[Items listed in a dataset]
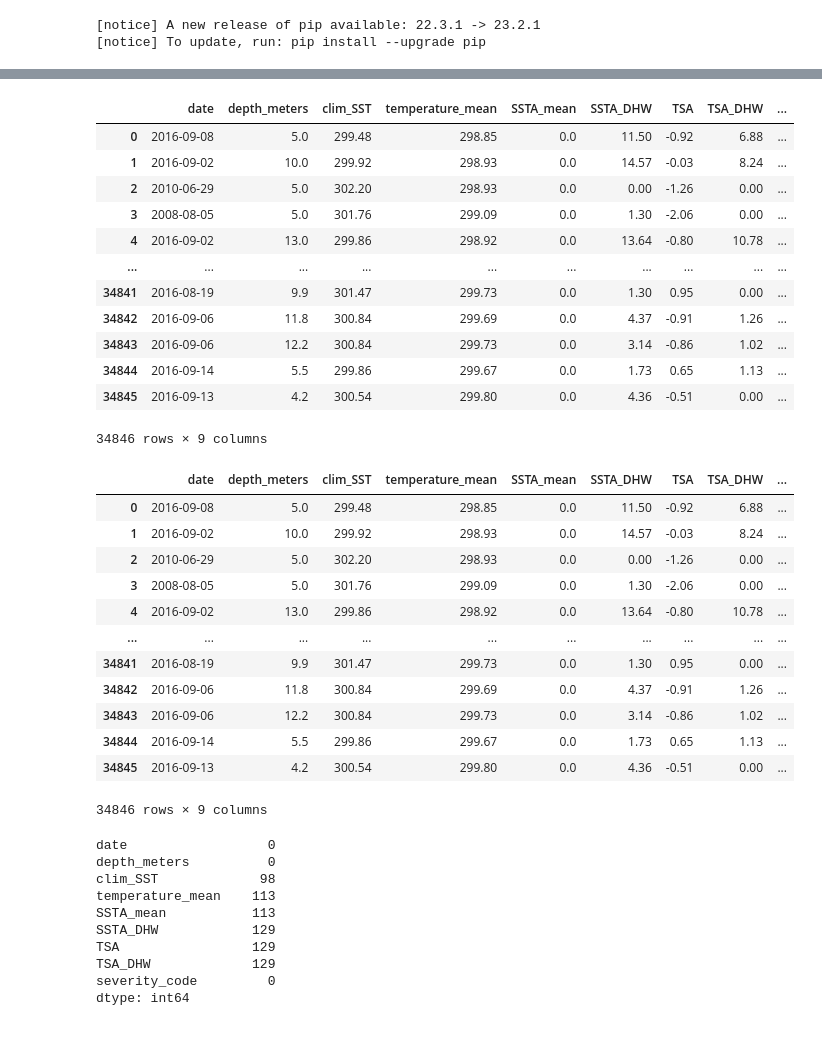
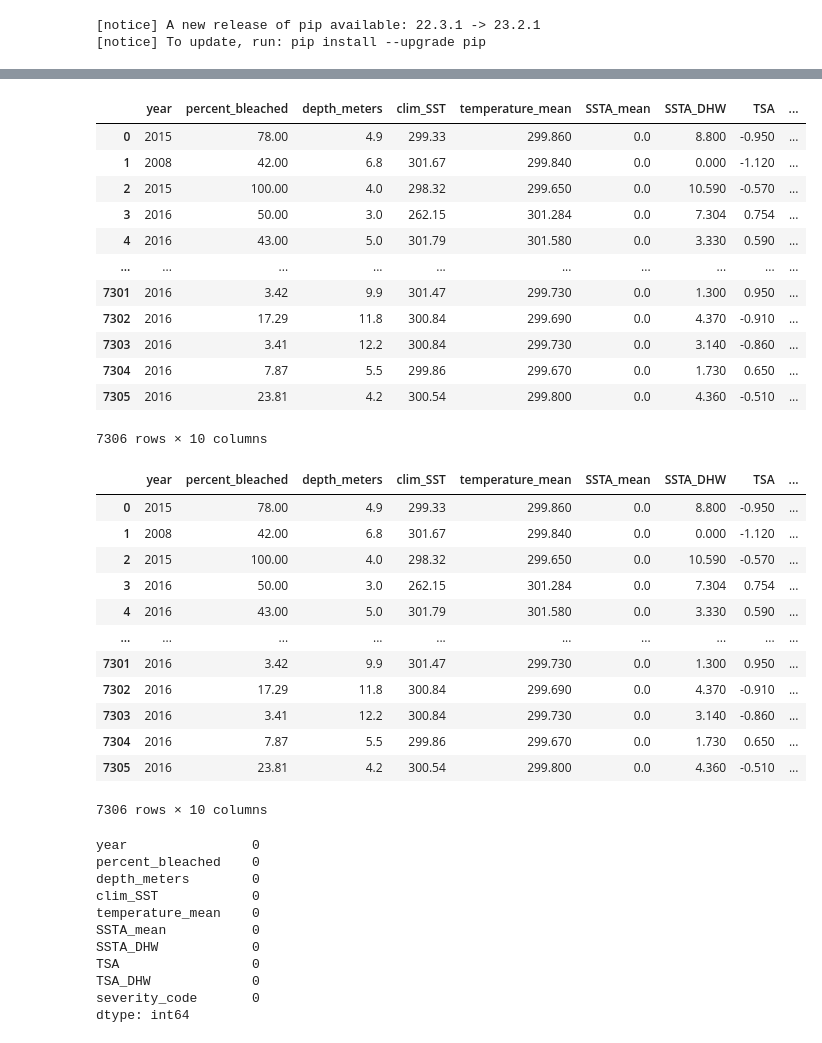
Before and after one commit to S-Romberg/ocean_temp_prediction, a Jupyter notebook: Linear Regression - Predicting Coral Bleaching/linear_regression.ipynb, the cells around one changed output, grey strips where cells are left out. Drawn from its saved outputs; the diff is of its cells as text; code cells hidden in the pictures.

```diff
--- a/Linear Regression - Predicting Coral Bleaching/linear_regression.ipynb
+++ b/Linear Regression - Predicting Coral Bleaching/linear_regression.ipynb
@@ -16,10 +17,12 @@ from tensorflow.keras import layers
 pd.set_option('display.max_columns', None)
 np.set_printoptions(precision=3, suppress=True)
 # %%
-filepath = './Preprocessed_Data.csv'
+# filepath = './Preprocessed_Data.csv'
+# filepath = './Preprocessed_Data_wit_unknown_percentages.csv'
+filepath = 'dbms_outpu.csv'
 # column_names = ['date', 'bleaching_level', 'depth_meters', 'clim_SST', 'temperature_kelvin','temperature_mean','temperature_maximum','temperature_minimum','temperature_kelvin_standard_deviation',	'SSTA_standard_deviation','SSTA_mean','SSTA_minimum','SSTA_maximum','SSTA_frequency','SSTA_frequency_standard_deviation','SSTA_frequency_max','SSTA_frequency_mean','SSTA_DHW','SSTA_DHW_standard_deviation','SSTA_DHWMax','SSTA_DHW_mean','TSA','TSA_standard_deviation','TSA_minimum','TSA_maximum','TSA_mean','TSA_frequency','TSA_frequency_standard_deviation','TSA_frequency_max','TSA_frequency_mean','TSA_DHW','TSA_DHW_standard_deviation','TSA_DHW_max','TSA_DHW_mean','severity_code']
-schema = {'date': str, 'bleaching_level': str, 'depth_meters': float, 'clim_SST': float, 'temperature_mean': float, 'SSTA_mean': float, 'SSTA_DHW':float, 'TSA':float, 'TSA_DHW':float, 'severity_code': str }
-column_names = ['date', 'bleaching_level', 'depth_meters', 'clim_SST', 'temperature_mean', 'SSTA_mean', 'SSTA_DHW', 'TSA', 'TSA_DHW', 'severity_code']
+schema = {'percent_bleached': float, 'date': str, 'year': int,  'depth_meters': float, 'clim_SST': float, 'temperature_mean': float, 'SSTA_mean': float, 'SSTA_DHW':float, 'TSA':float, 'TSA_DHW':float, 'severity_code': str }
+column_names = [ 'date', 'year', 'percent_bleached','depth_meters', 'clim_SST', 'temperature_mean', 'SSTA_mean', 'SSTA_DHW', 'TSA', 'TSA_DHW', 'severity_code']
 raw_dataset = pd.read_csv(filepath, names=column_names,
                             dtype=schema, parse_dates=['date'],
                           na_values='', comment='\t',
@@ -42,21 +45,21 @@ raw_dataset
 # %%
 # dataset = raw_dataset.copy()
-dataset = raw_dataset.filter(['date', 'depth_meters', 'clim_SST', 'temperature_mean', 'SSTA_mean', 'SSTA_DHW', 'TSA', 'TSA_DHW', 'severity_code'], axis=1)
+dataset = raw_dataset.filter(['year', 'percent_bleached', 'depth_meters', 'clim_SST', 'temperature_mean', 'SSTA_mean', 'SSTA_DHW', 'TSA', 'TSA_DHW', 'severity_code'], axis=1)
 dataset
 # %% [output]
-|  | date | depth_meters | clim_SST | temperature_mean | SSTA_mean | SSTA_DHW | TSA | TSA_DHW | ... |
-| 0 | 2016-09-08 | 5.0 | 299.48 | 298.85 | 0.0 | 11.50 | -0.92 | 6.88 | ... |
-| 1 | 2016-09-02 | 10.0 | 299.92 | 298.93 | 0.0 | 14.57 | -0.03 | 8.24 | ... |
-| 2 | 2010-06-29 | 5.0 | 302.20 | 298.93 | 0.0 | 0.00 | -1.26 | 0.00 | ... |
-| 3 | 2008-08-05 | 5.0 | 301.76 | 299.09 | 0.0 | 1.30 | -2.06 | 0.00 | ... |
-| 4 | 2016-09-02 | 13.0 | 299.86 | 298.92 | 0.0 | 13.64 | -0.80 | 10.78 | ... |
+|  | year | percent_bleached | depth_meters | clim_SST | temperature_mean | SSTA_mean | SSTA_DHW | TSA | ... |
+| 0 | 2015 | 78.00 | 4.9 | 299.33 | 299.860 | 0.0 | 8.800 | -0.950 | ... |
+| 1 | 2008 | 42.00 | 6.8 | 301.67 | 299.840 | 0.0 | 0.000 | -1.120 | ... |
+| 2 | 2015 | 100.00 | 4.0 | 298.32 | 299.650 | 0.0 | 10.590 | -0.570 | ... |
+| 3 | 2016 | 50.00 | 3.0 | 262.15 | 301.284 | 0.0 | 7.304 | 0.754 | ... |
+| 4 | 2016 | 43.00 | 5.0 | 301.79 | 301.580 | 0.0 | 3.330 | 0.590 | ... |
 | ... | ... | ... | ... | ... | ... | ... | ... | ... | ... |
-| 34841 | 2016-08-19 | 9.9 | 301.47 | 299.73 | 0.0 | 1.30 | 0.95 | 0.00 | ... |
-| 34842 | 2016-09-06 | 11.8 | 300.84 | 299.69 | 0.0 | 4.37 | -0.91 | 1.26 | ... |
-| 34843 | 2016-09-06 | 12.2 | 300.84 | 299.73 | 0.0 | 3.14 | -0.86 | 1.02 | ... |
-| 34844 | 2016-09-14 | 5.5 | 299.86 | 299.67 | 0.0 | 1.73 | 0.65 | 1.13 | ... |
-| 34845 | 2016-09-13 | 4.2 | 300.54 | 299.80 | 0.0 | 4.36 | -0.51 | 0.00 | ... |
+| 7301 | 2016 | 3.42 | 9.9 | 301.47 | 299.730 | 0.0 | 1.300 | 0.950 | ... |
+| 7302 | 2016 | 17.29 | 11.8 | 300.84 | 299.690 | 0.0 | 4.370 | -0.910 | ... |
+| 7303 | 2016 | 3.41 | 12.2 | 300.84 | 299.730 | 0.0 | 3.140 | -0.860 | ... |
+| 7304 | 2016 | 7.87 | 5.5 | 299.86 | 299.670 | 0.0 | 1.730 | 0.650 | ... |
+| 7305 | 2016 | 23.81 | 4.2 | 300.54 | 299.800 | 0.0 | 4.360 | -0.510 | ... |
-34846 rows × 9 columns
+7306 rows × 10 columns
 # %%
 # dataset = pd.get_dummies(dataset, columns=['bleaching_level'], prefix='', prefix_sep='')
 # dataset = pd.get_dummies(dataset, columns=['severity_code'], prefix='', prefix_sep='')
@@ -67,31 +70,32 @@ dataset.severity_code = dataset['severity_code'].map({'No Bleaching':0, '% unkno
 
 dataset
 # %% [output]
-|  | date | depth_meters | clim_SST | temperature_mean | SSTA_mean | SSTA_DHW | TSA | TSA_DHW | ... |
-| 0 | 2016-09-08 | 5.0 | 299.48 | 298.85 | 0.0 | 11.50 | -0.92 | 6.88 | ... |
-| 1 | 2016-09-02 | 10.0 | 299.92 | 298.93 | 0.0 | 14.57 | -0.03 | 8.24 | ... |
-| 2 | 2010-06-29 | 5.0 | 302.20 | 298.93 | 0.0 | 0.00 | -1.26 | 0.00 | ... |
-| 3 | 2008-08-05 | 5.0 | 301.76 | 299.09 | 0.0 | 1.30 | -2.06 | 0.00 | ... |
-| 4 | 2016-09-02 | 13.0 | 299.86 | 298.92 | 0.0 | 13.64 | -0.80 | 10.78 | ... |
+|  | year | percent_bleached | depth_meters | clim_SST | temperature_mean | SSTA_mean | SSTA_DHW | TSA | ... |
+| 0 | 2015 | 78.00 | 4.9 | 299.33 | 299.860 | 0.0 | 8.800 | -0.950 | ... |
+| 1 | 2008 | 42.00 | 6.8 | 301.67 | 299.840 | 0.0 | 0.000 | -1.120 | ... |
+| 2 | 2015 | 100.00 | 4.0 | 298.32 | 299.650 | 0.0 | 10.590 | -0.570 | ... |
+| 3 | 2016 | 50.00 | 3.0 | 262.15 | 301.284 | 0.0 | 7.304 | 0.754 | ... |
+| 4 | 2016 | 43.00 | 5.0 | 301.79 | 301.580 | 0.0 | 3.330 | 0.590 | ... |
 | ... | ... | ... | ... | ... | ... | ... | ... | ... | ... |
-| 34841 | 2016-08-19 | 9.9 | 301.47 | 299.73 | 0.0 | 1.30 | 0.95 | 0.00 | ... |
-| 34842 | 2016-09-06 | 11.8 | 300.84 | 299.69 | 0.0 | 4.37 | -0.91 | 1.26 | ... |
-| 34843 | 2016-09-06 | 12.2 | 300.84 | 299.73 | 0.0 | 3.14 | -0.86 | 1.02 | ... |
-| 34844 | 2016-09-14 | 5.5 | 299.86 | 299.67 | 0.0 | 1.73 | 0.65 | 1.13 | ... |
-| 34845 | 2016-09-13 | 4.2 | 300.54 | 299.80 | 0.0 | 4.36 | -0.51 | 0.00 | ... |
+| 7301 | 2016 | 3.42 | 9.9 | 301.47 | 299.730 | 0.0 | 1.300 | 0.950 | ... |
+| 7302 | 2016 | 17.29 | 11.8 | 300.84 | 299.690 | 0.0 | 4.370 | -0.910 | ... |
+| 7303 | 2016 | 3.41 | 12.2 | 300.84 | 299.730 | 0.0 | 3.140 | -0.860 | ... |
+| 7304 | 2016 | 7.87 | 5.5 | 299.86 | 299.670 | 0.0 | 1.730 | 0.650 | ... |
+| 7305 | 2016 | 23.81 | 4.2 | 300.54 | 299.800 | 0.0 | 4.360 | -0.510 | ... |
-34846 rows × 9 columns
+7306 rows × 10 columns
 # %%
 dataset.isna().sum()
 # %% [output]
-date                  0
-depth_meters          0
-clim_SST             98
-temperature_mean    113
-SSTA_mean           113
-SSTA_DHW            129
-TSA                 129
-TSA_DHW             129
-severity_code         0
+year                0
+percent_bleached    0
+depth_meters        0
+clim_SST            0
+temperature_mean    0
+SSTA_mean           0
+SSTA_DHW            0
+TSA                 0
+TSA_DHW             0
+severity_code       0
 dtype: int64
 # %%
 dataset = dataset.dropna()
```
Also changed, not shown: parts of 28 cells of this notebook, 3 other files.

• [Task objective]
Show every line from the entries above in which the word "prefix" appears.

• [Response to this task]
 # dataset = pd.get_dummies(dataset, columns=['bleaching_level'], prefix='', prefix_sep='')
 # dataset = pd.get_dummies(dataset, columns=['severity_code'], prefix='', prefix_sep='')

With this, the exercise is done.